Excerpted data:

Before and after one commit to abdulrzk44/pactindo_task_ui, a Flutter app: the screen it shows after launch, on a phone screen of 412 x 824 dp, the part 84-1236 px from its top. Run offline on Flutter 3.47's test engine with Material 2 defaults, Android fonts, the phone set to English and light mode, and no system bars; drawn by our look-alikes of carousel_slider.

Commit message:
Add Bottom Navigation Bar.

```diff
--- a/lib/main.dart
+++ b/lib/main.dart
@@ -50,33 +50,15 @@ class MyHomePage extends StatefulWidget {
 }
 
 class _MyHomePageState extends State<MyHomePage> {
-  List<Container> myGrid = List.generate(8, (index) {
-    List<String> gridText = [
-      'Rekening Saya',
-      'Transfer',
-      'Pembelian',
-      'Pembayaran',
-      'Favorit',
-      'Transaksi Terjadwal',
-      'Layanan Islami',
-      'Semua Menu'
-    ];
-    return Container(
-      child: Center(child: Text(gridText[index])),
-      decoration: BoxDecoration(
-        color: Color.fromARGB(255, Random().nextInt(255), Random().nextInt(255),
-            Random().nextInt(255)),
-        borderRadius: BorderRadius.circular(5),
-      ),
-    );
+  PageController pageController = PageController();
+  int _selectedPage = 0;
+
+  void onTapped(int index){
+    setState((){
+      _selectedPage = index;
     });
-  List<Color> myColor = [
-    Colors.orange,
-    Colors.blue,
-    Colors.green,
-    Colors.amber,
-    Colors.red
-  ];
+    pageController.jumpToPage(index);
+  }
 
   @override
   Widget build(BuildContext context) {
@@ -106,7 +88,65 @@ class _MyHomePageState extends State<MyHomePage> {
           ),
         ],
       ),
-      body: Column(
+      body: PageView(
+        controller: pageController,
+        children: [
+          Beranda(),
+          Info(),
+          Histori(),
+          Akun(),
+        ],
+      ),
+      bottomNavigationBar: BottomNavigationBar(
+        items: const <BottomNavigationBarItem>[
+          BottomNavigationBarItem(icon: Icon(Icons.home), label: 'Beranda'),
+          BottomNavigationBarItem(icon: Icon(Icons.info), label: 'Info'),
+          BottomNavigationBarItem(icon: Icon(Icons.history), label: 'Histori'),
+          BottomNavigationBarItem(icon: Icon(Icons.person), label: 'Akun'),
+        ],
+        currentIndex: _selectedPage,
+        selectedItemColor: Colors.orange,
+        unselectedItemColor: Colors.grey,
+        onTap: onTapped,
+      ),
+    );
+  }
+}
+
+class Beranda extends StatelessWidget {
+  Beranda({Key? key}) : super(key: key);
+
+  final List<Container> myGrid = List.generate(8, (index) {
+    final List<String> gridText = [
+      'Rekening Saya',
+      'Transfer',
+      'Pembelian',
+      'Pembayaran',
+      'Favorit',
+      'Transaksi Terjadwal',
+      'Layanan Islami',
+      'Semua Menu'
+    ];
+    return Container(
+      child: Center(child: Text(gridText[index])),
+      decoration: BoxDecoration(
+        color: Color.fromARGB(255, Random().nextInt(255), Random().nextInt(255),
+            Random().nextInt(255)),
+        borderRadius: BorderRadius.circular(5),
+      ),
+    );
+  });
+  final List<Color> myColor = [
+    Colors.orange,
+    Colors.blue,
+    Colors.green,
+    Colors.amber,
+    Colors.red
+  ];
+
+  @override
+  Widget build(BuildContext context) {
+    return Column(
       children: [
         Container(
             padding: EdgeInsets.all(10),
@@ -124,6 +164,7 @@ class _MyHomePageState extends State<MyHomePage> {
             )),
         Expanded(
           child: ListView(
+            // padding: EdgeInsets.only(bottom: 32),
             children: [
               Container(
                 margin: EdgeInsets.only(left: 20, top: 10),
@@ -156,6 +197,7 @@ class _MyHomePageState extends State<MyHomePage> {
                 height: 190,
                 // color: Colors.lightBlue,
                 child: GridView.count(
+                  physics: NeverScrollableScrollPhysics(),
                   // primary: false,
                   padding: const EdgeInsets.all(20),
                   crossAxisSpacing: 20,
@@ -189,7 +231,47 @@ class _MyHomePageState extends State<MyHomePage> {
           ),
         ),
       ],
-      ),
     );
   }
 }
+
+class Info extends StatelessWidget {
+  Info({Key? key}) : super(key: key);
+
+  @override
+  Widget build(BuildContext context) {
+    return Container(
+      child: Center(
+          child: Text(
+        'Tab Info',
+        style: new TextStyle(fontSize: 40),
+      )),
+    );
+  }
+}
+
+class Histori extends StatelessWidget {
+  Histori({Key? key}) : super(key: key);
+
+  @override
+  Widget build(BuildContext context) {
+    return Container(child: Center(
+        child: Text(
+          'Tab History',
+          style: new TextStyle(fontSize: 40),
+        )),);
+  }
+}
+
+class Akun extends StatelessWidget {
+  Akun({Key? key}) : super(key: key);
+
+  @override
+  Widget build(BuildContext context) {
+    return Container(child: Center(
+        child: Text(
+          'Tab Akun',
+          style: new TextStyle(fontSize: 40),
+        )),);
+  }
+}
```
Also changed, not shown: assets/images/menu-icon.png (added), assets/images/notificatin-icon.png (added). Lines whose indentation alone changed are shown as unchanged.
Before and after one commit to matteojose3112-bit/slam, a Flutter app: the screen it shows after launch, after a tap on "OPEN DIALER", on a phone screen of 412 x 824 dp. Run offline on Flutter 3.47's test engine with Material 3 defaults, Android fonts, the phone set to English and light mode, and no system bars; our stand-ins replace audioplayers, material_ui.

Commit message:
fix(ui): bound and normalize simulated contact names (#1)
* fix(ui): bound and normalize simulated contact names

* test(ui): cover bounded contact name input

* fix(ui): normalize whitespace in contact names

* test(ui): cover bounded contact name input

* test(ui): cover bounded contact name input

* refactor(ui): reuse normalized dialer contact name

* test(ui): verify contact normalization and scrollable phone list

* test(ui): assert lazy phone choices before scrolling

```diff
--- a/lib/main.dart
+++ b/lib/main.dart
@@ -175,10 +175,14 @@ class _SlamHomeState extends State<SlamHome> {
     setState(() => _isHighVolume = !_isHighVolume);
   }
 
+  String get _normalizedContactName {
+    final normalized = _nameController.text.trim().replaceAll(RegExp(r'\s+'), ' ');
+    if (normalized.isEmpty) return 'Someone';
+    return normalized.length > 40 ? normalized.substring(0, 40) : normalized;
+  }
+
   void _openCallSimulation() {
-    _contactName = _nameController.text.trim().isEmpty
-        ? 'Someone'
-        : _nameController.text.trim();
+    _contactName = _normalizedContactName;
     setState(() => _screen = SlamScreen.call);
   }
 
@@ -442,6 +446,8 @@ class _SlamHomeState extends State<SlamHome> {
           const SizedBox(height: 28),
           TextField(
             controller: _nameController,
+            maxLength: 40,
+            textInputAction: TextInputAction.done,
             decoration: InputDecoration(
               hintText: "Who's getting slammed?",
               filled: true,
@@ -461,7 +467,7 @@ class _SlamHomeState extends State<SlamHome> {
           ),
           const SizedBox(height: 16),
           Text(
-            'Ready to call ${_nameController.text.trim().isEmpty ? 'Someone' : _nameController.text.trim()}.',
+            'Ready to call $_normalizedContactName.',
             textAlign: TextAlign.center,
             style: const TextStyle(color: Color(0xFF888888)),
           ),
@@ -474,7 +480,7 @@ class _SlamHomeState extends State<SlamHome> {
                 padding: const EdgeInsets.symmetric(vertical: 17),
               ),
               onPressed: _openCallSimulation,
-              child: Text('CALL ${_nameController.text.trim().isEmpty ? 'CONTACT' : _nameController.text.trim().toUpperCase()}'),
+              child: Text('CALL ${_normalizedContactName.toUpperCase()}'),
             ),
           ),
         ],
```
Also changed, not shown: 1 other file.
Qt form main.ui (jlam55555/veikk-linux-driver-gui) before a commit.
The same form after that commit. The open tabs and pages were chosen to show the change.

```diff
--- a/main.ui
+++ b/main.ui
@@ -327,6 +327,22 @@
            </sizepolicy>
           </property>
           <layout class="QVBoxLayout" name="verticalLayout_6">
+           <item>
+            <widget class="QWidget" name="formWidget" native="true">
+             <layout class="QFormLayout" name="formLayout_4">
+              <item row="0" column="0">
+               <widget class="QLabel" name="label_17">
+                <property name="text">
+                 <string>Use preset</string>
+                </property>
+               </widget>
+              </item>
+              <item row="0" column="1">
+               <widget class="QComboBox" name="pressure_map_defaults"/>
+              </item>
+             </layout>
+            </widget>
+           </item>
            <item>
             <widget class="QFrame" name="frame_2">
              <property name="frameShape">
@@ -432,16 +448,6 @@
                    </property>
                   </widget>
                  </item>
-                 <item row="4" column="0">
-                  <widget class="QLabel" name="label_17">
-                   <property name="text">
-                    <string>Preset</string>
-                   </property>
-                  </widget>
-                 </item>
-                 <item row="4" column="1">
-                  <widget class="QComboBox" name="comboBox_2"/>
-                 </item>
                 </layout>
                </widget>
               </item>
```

What you need to do: All lines of the records above that carry the word "generate" should be listed.

Task output:
-  List<Container> myGrid = List.generate(8, (index) {
+  final List<Container> myGrid = List.generate(8, (index) {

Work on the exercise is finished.